Translating what we saw at today's OTA

FOXBOROUGH, Mass. -- Offering a handful of practice observations from Thursday's organized team activity:

* Based on the alignments of the practice fields, the media was located adjacent to the field where the offense was primarily working. We were quickly reminded of the presence new offensive coordinator Josh McDaniels brings. He maximizes coaching opportunities with a hands-on approach to teaching.

* The player McDaniels will likely work most closely with is quarterback Tom Brady, who demonstrated his commitment to leadership by taking a vocal role on the offensive field. No opportunity to improve and compete is lost on Brady.

* Due to the sheer volume of players, the team was able to work through a number of drills that are less achievable during the regular season, when roughly 30 less players are involved.

* The team focused sharply on the passing game (on both sides of the football) throughout the practice session. This shouldn’t be construed as a sign that the offense will favor throwing the football next season, and that the defense expects to face pass-heavy offenses in 2012 (although both of those were largely true in 2011), but rather a contextual reality. Without pads, it’s more difficult to work on the running game.

* Another factor to consider with the passing game emphasis is the importance of repetitions and rapport between quarterbacks and receivers. When the regular season rolls around, coaches are likely to be less inclined to focus in on the details of basic routes. The footwork and timing involved with those routes can be developed in part during OTAs, as well as training camp. It would come as little surprise to see the Patriots continue to focus on the passing game in the forthcoming OTA sessions that the media will be able to attend.

* We knew coming into to today that wide receiver was a position worth noting, and seeing the group work together further confirmed that. There’s talent, experience, and a number of competitive players that should make this a fun position battle to watch.

* The same could be said for the defensive front seven, where the team appears to have more versatility than in recent seasons.

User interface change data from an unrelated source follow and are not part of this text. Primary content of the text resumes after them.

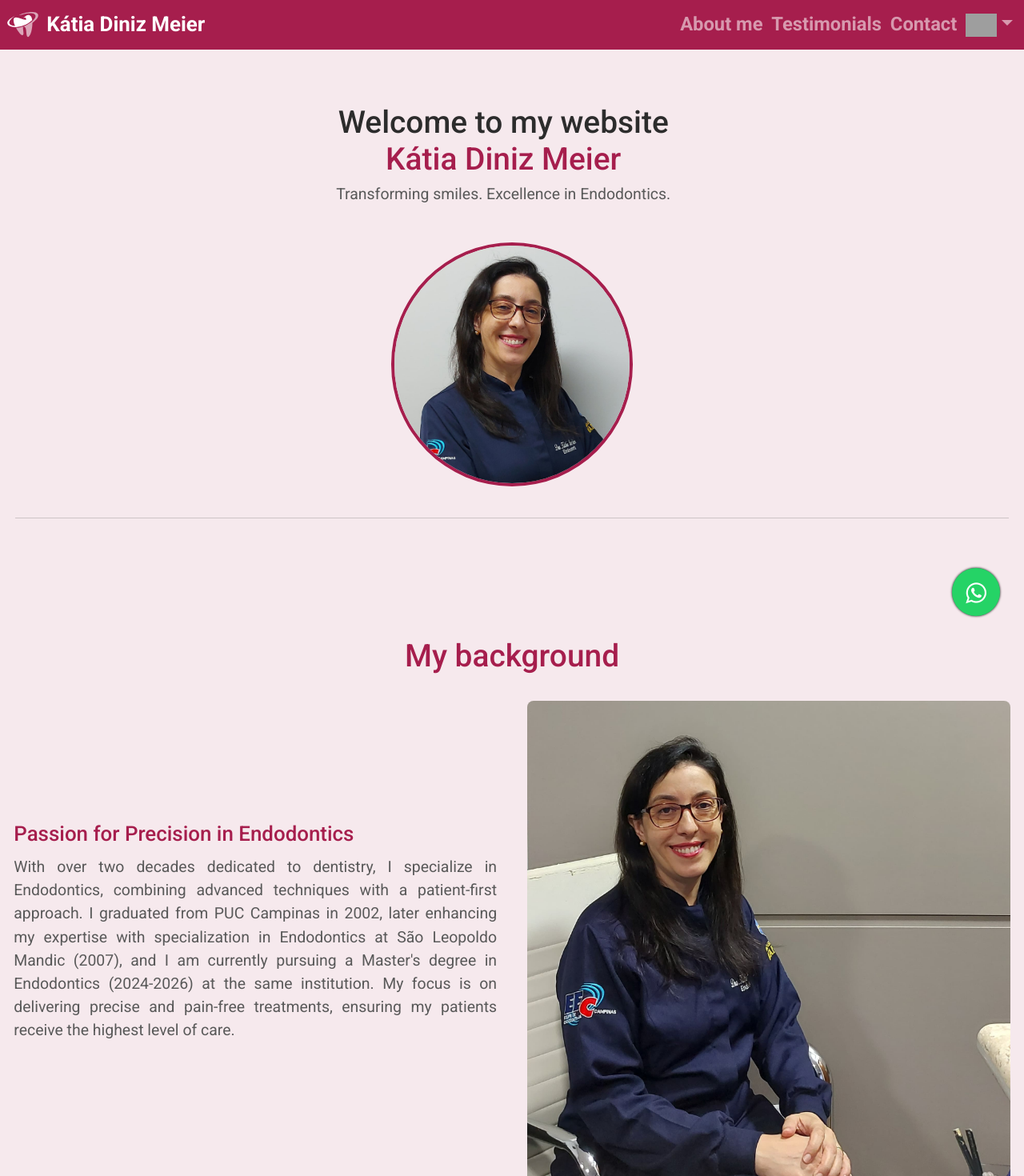
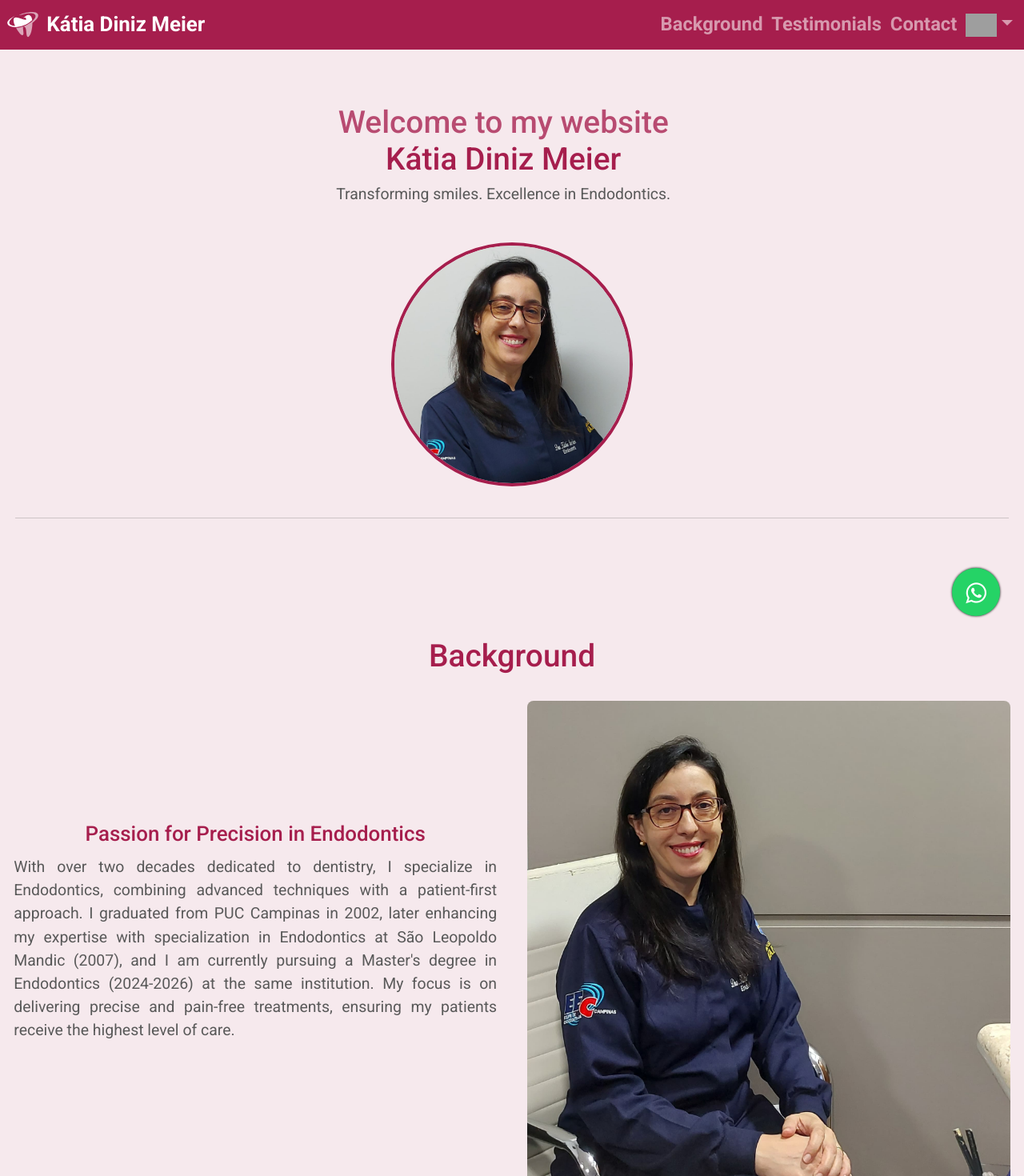
Before and after one commit to meierrene/KatiasPortfolio, a React (Vite) app: page / in a window 1280 px wide. Shown: the top 1470 px of the page at 80% size. Built offline with nearby package versions, Linux system fonts and the light colour scheme; grey boxes are pictures that could not be loaded.

Commit message:
styling tweak

```diff
--- a/src/App.css
+++ b/src/App.css
@@ -9,7 +9,8 @@
   --bs-body-bg: #f6e9ed;
   --bs-body-font-family: "Roboto", serif;
   --bs-accent-color: #a61e4d; /* Bordeaux */
-  --bs-accent-color-shade-01: #951b45; /* Bordeaux */
+  --bs-accent-color-shade-01: #85183e; /* Bordeaux */
+  --bs-accent-color-tint-01: #b84b71; /* Bordeaux */
   --bs-secondary-text: #595959;
 }
 
@@ -42,7 +43,7 @@ textarea {
 
 .h1-title {
   font-size: 3.6rem;
-  color: var(--bs-body-color);
+  color: var(--bs-accent-color-tint-01);
 }
 
 .h2-title {
--- a/src/components/main/AboutMe.css
+++ b/src/components/main/AboutMe.css
@@ -22,6 +22,10 @@
 .text {
   flex: 1;
   text-align: justify;
+}
+
+.text h3 {
+  text-align: center;
 }
 
 .image-about-me {
--- a/src/locales/de-DE.json
+++ b/src/locales/de-DE.json
@@ -1,6 +1,6 @@
 {
   "header": [
-    { "title": "Über mich", "ref": "about" },
+    { "title": "Werdegang", "ref": "about" },
     { "title": "Erfahrungsberichte", "ref": "testimonials" },
     { "title": "Kontakt", "ref": "contact" }
   ],
@@ -9,7 +9,7 @@
     "description": "Lächeln verwandeln. Exzellenz in der Endodontie."
   },
   "aboutMe": {
-    "title": "Mein Werdegang",
+    "title": "Werdegang",
     "aboutMe": [
       {
         "title": "Leidenschaft für Präzision in der Endodontie",
--- a/src/locales/en-GB.json
+++ b/src/locales/en-GB.json
@@ -1,6 +1,6 @@
 {
   "header": [
-    { "title": "About me", "ref": "about" },
+    { "title": "Background", "ref": "about" },
     { "title": "Testimonials", "ref": "testimonials" },
     { "title": "Contact", "ref": "contact" }
   ],
@@ -9,7 +9,7 @@
     "description": "Transforming smiles. Excellence in Endodontics."
   },
   "aboutMe": {
-    "title": "My background",
+    "title": "Background",
     "aboutMe": [
       {
         "title": "Passion for Precision in Endodontics",
--- a/src/locales/pt-BR.json
+++ b/src/locales/pt-BR.json
@@ -1,6 +1,6 @@
 {
   "header": [
-    { "title": "Sobre mim", "ref": "about" },
+    { "title": "Trajetória", "ref": "about" },
     { "title": "Depoimentos", "ref": "testimonials" },
     { "title": "Contato", "ref": "contact" }
   ],
@@ -9,7 +9,7 @@
     "description": "Transformando sorrisos. Excelência em Endodontia."
   },
   "aboutMe": {
-    "title": "Minha trajetória",
+    "title": "Trajetória",
     "aboutMe": [
       {
         "title": "Paixão pela Precisão em Endodontia",
```
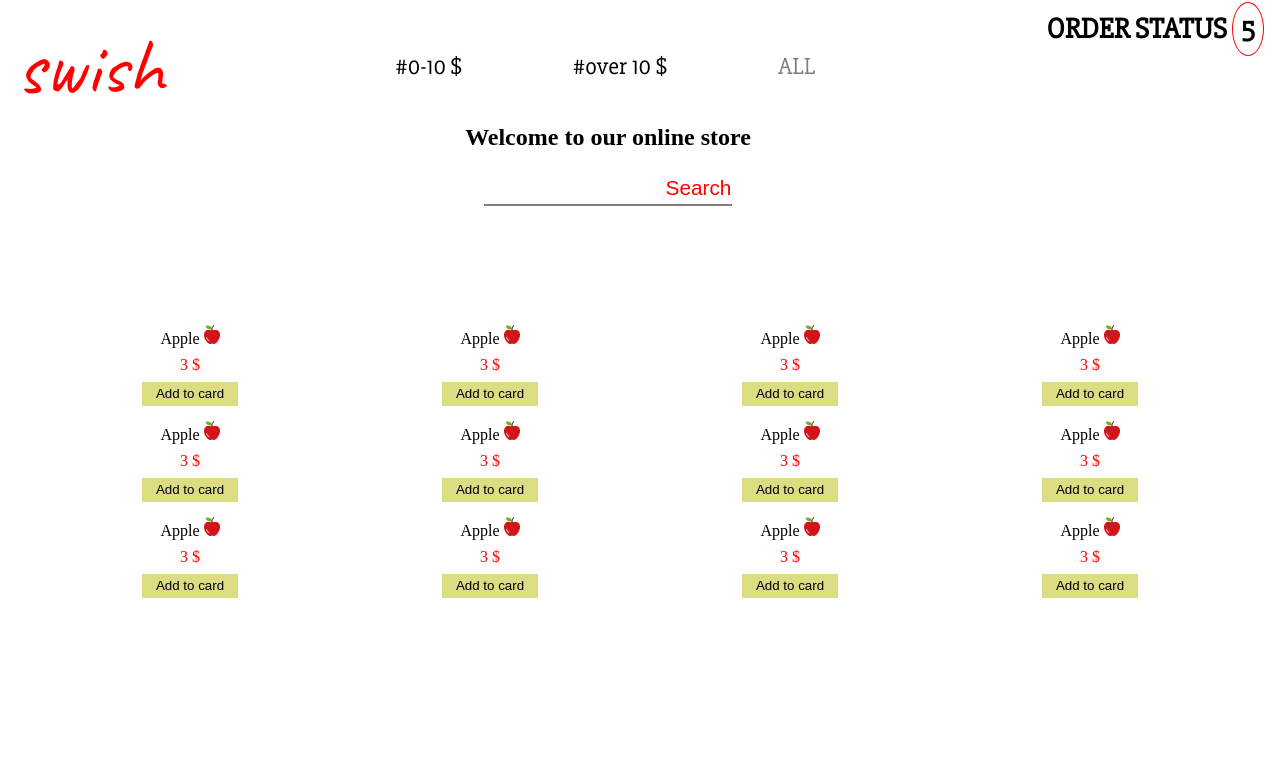
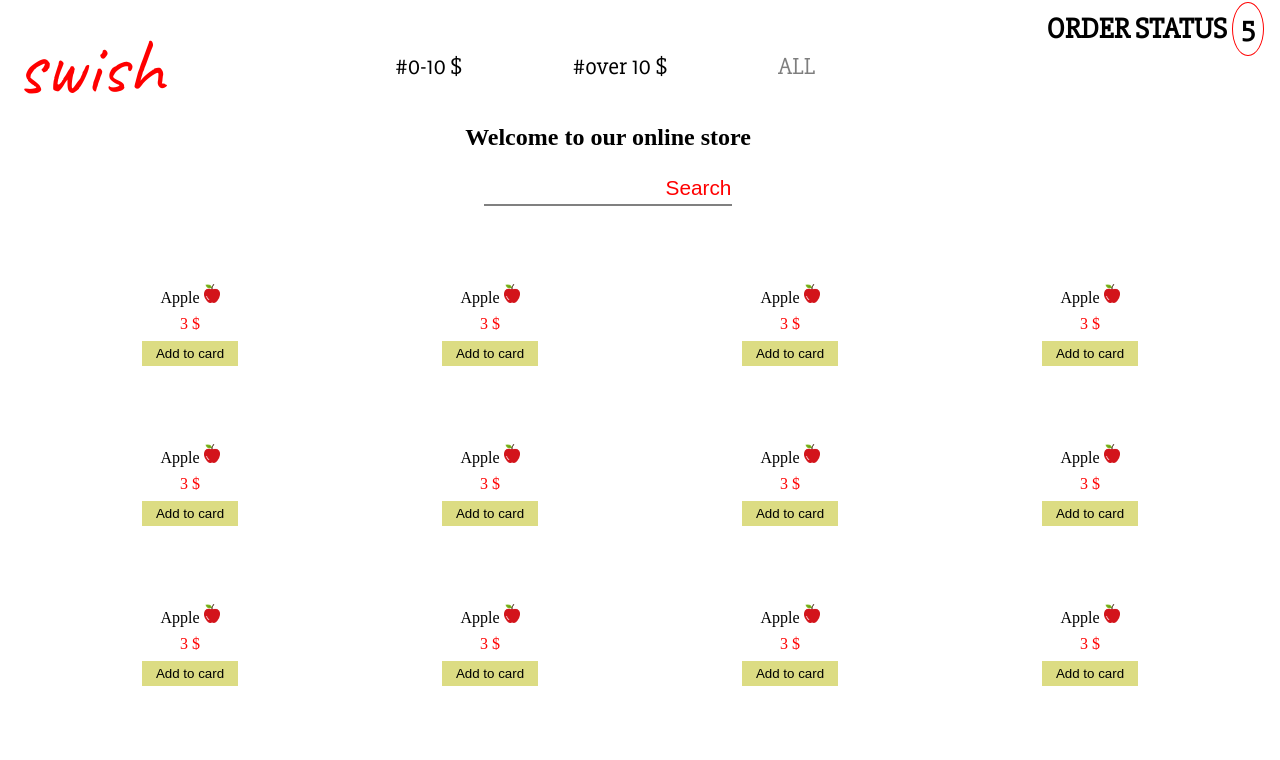
Before and after one commit to uluskarakoc/Simple-Fastfood-Menu, a website: page src/index.html in a window 1280 px wide. Drawn offline with Linux system fonts and the light colour scheme.

Commit message:
margin-card

```diff
--- a/src/scss/_cards.scss
+++ b/src/scss/_cards.scss
@@ -1,22 +1,28 @@
 .cards {
   display: flex;
   justify-content: space-around;
-  align-items:center;
+  align-items: center;
   flex-wrap: wrap;
   height: 30rem;
-  margin: 0rem auto;
+  margin: 3rem auto;
   max-width: 75rem;
-//   background-color: goldenrod;
+  // background-color: goldenrod;
+
+  .there {
+    gap: 2rem;
+    background-color: chartreuse;
+  }
 
   .card {
     display: flex;
     flex-direction: column;
     align-items: center;
-
+    justify-content: center;
     height: 6rem;
     width: 10rem;
+    margin-bottom: 4rem;
 
-   img {
+    img {
       width: 1rem;
     }
     button {
```
Also changed, not shown: src/styles/main.css, 1 other file.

Players like Dont'a Hightower, Rob Ninkovich, Chandler Jones and others all project to play with either a hand in the dirt or standing up.

* A couple of player evaluation notes, without trying to assert too much after only seeing the players for 90 minutes: Newcomer receiver Brandon Lloyd isn’t the biggest or fastest player, but has been a potent deep threat. Two factors that might contribute to that were on display Thursday: his efficient footwork (he didn’t take many false steps) and ability to catch the front portion of the football. Fellow newcomer Spencer Larsen (more on him to come later) seems to fit the mold of an all-around player, and was impressive in keeping his base beneath himself in route-running drills.